§ About this task
Your answer must repeat all of the entries word for word, without any images.

§ Records shown
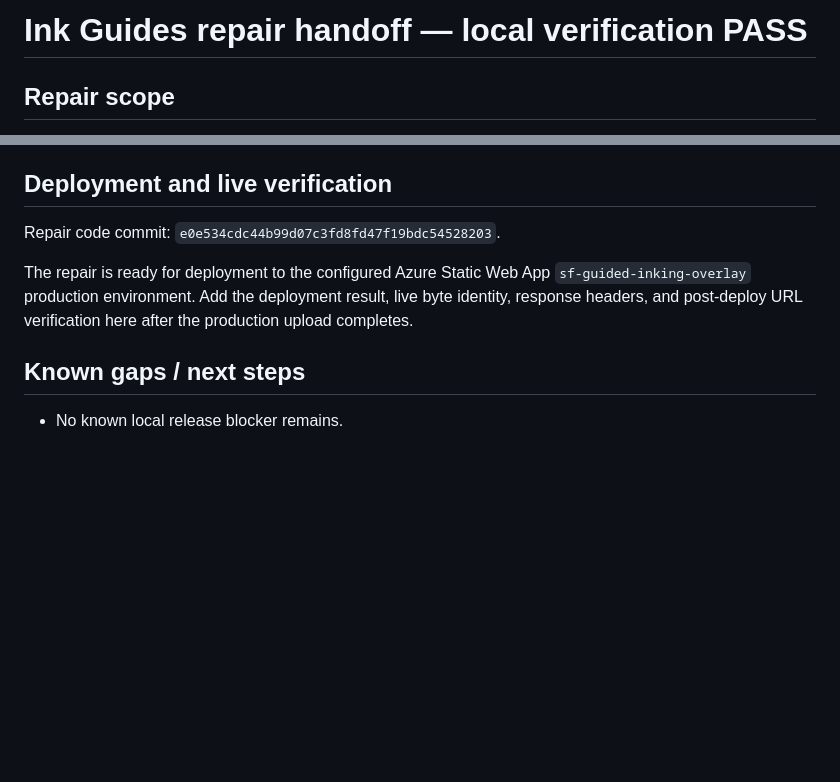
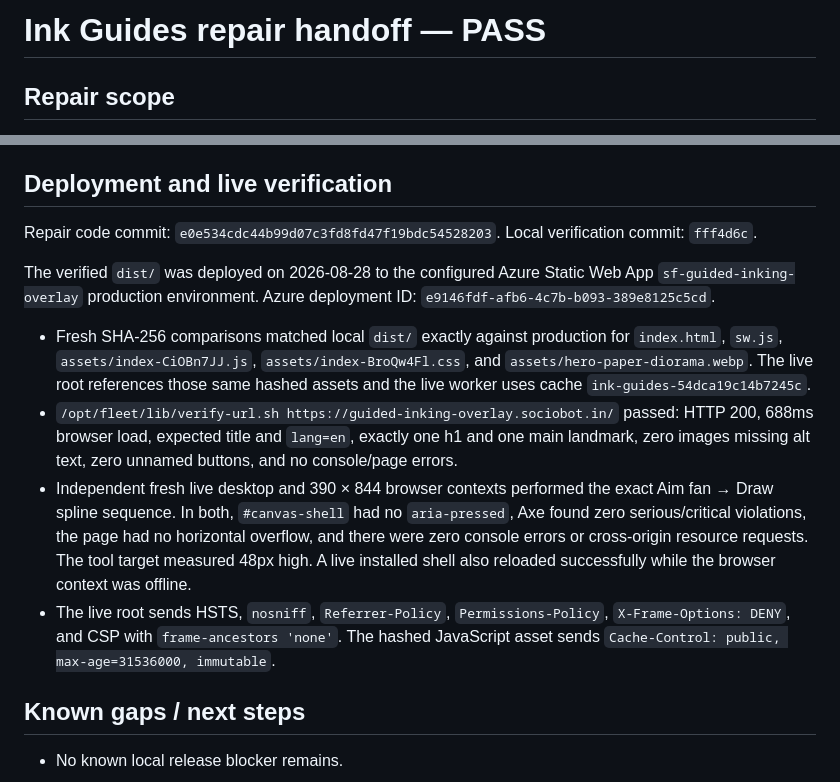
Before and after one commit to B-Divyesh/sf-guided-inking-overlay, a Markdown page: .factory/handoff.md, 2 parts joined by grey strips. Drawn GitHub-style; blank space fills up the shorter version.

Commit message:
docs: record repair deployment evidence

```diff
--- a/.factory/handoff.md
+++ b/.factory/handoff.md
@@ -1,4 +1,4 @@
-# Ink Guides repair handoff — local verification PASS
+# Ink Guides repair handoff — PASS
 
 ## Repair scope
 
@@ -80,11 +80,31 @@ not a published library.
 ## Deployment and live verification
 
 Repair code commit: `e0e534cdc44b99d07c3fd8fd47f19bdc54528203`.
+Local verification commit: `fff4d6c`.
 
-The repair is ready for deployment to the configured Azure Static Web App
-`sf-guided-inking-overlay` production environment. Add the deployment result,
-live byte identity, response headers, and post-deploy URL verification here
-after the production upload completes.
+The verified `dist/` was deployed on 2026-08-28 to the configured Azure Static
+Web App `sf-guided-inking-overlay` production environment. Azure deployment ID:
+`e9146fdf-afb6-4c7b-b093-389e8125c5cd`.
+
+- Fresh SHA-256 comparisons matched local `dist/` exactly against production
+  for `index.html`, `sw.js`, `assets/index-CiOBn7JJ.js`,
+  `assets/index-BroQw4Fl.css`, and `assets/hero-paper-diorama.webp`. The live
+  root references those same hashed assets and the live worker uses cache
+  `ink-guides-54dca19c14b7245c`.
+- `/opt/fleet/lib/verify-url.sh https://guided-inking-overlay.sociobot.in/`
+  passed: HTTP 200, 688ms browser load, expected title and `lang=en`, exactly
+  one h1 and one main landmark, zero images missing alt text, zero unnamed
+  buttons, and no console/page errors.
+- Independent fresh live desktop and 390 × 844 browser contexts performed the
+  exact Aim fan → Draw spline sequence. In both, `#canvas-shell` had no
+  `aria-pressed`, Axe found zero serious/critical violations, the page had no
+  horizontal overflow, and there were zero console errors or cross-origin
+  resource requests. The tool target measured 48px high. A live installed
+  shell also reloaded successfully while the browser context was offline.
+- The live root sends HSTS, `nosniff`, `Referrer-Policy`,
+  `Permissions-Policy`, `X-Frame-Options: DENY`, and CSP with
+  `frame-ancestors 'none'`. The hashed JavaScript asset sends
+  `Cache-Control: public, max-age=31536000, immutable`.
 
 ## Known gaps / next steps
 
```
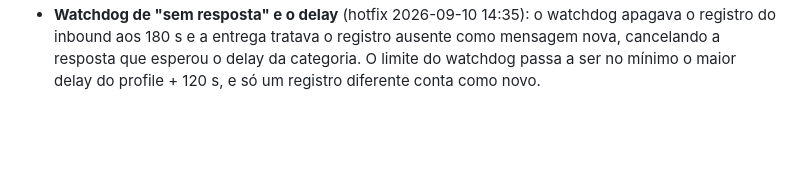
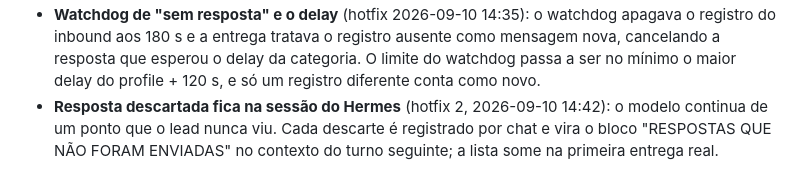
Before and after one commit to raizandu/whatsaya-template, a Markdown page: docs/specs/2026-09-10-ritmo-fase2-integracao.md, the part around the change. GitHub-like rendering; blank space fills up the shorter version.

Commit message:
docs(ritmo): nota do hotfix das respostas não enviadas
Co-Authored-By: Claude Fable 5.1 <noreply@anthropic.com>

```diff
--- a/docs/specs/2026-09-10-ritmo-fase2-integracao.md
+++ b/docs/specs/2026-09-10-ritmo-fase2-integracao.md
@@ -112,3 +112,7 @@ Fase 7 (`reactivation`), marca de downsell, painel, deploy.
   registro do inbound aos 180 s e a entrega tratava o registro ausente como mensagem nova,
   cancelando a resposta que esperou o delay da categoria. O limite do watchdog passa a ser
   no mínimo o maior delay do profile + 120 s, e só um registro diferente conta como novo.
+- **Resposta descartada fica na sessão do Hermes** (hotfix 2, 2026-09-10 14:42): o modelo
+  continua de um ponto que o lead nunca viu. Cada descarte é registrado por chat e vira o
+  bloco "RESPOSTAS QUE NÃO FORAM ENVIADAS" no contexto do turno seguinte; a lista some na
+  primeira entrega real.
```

§ Written response
Before and after one commit to B-Divyesh/sf-guided-inking-overlay, a Markdown page: .factory/handoff.md, 2 parts joined by grey strips. Drawn GitHub-style; blank space fills up the shorter version.

Commit message:
docs: record repair deployment evidence

```diff
--- a/.factory/handoff.md
+++ b/.factory/handoff.md
@@ -1,4 +1,4 @@
-# Ink Guides repair handoff — local verification PASS
+# Ink Guides repair handoff — PASS
 
 ## Repair scope
 
@@ -80,11 +80,31 @@ not a published library.
 ## Deployment and live verification
 
 Repair code commit: `e0e534cdc44b99d07c3fd8fd47f19bdc54528203`.
+Local verification commit: `fff4d6c`.
 
-The repair is ready for deployment to the configured Azure Static Web App
-`sf-guided-inking-overlay` production environment. Add the deployment result,
-live byte identity, response headers, and post-deploy URL verification here
-after the production upload completes.
+The verified `dist/` was deployed on 2026-08-28 to the configured Azure Static
+Web App `sf-guided-inking-overlay` production environment. Azure deployment ID:
+`e9146fdf-afb6-4c7b-b093-389e8125c5cd`.
+
+- Fresh SHA-256 comparisons matched local `dist/` exactly against production
+  for `index.html`, `sw.js`, `assets/index-CiOBn7JJ.js`,
+  `assets/index-BroQw4Fl.css`, and `assets/hero-paper-diorama.webp`. The live
+  root references those same hashed assets and the live worker uses cache
+  `ink-guides-54dca19c14b7245c`.
+- `/opt/fleet/lib/verify-url.sh https://guided-inking-overlay.sociobot.in/`
+  passed: HTTP 200, 688ms browser load, expected title and `lang=en`, exactly
+  one h1 and one main landmark, zero images missing alt text, zero unnamed
+  buttons, and no console/page errors.
+- Independent fresh live desktop and 390 × 844 browser contexts performed the
+  exact Aim fan → Draw spline sequence. In both, `#canvas-shell` had no
+  `aria-pressed`, Axe found zero serious/critical violations, the page had no
+  horizontal overflow, and there were zero console errors or cross-origin
+  resource requests. The tool target measured 48px high. A live installed
+  shell also reloaded successfully while the browser context was offline.
+- The live root sends HSTS, `nosniff`, `Referrer-Policy`,
+  `Permissions-Policy`, `X-Frame-Options: DENY`, and CSP with
+  `frame-ancestors 'none'`. The hashed JavaScript asset sends
+  `Cache-Control: public, max-age=31536000, immutable`.
 
 ## Known gaps / next steps
 
```
Before and after one commit to raizandu/whatsaya-template, a Markdown page: docs/specs/2026-09-10-ritmo-fase2-integracao.md, the part around the change. GitHub-like rendering; blank space fills up the shorter version.

Commit message:
docs(ritmo): nota do hotfix das respostas não enviadas
Co-Authored-By: Claude Fable 5.1 <noreply@anthropic.com>

```diff
--- a/docs/specs/2026-09-10-ritmo-fase2-integracao.md
+++ b/docs/specs/2026-09-10-ritmo-fase2-integracao.md
@@ -112,3 +112,7 @@ Fase 7 (`reactivation`), marca de downsell, painel, deploy.
   registro do inbound aos 180 s e a entrega tratava o registro ausente como mensagem nova,
   cancelando a resposta que esperou o delay da categoria. O limite do watchdog passa a ser
   no mínimo o maior delay do profile + 120 s, e só um registro diferente conta como novo.
+- **Resposta descartada fica na sessão do Hermes** (hotfix 2, 2026-09-10 14:42): o modelo
+  continua de um ponto que o lead nunca viu. Cada descarte é registrado por chat e vira o
+  bloco "RESPOSTAS QUE NÃO FORAM ENVIADAS" no contexto do turno seguinte; a lista some na
+  primeira entrega real.
```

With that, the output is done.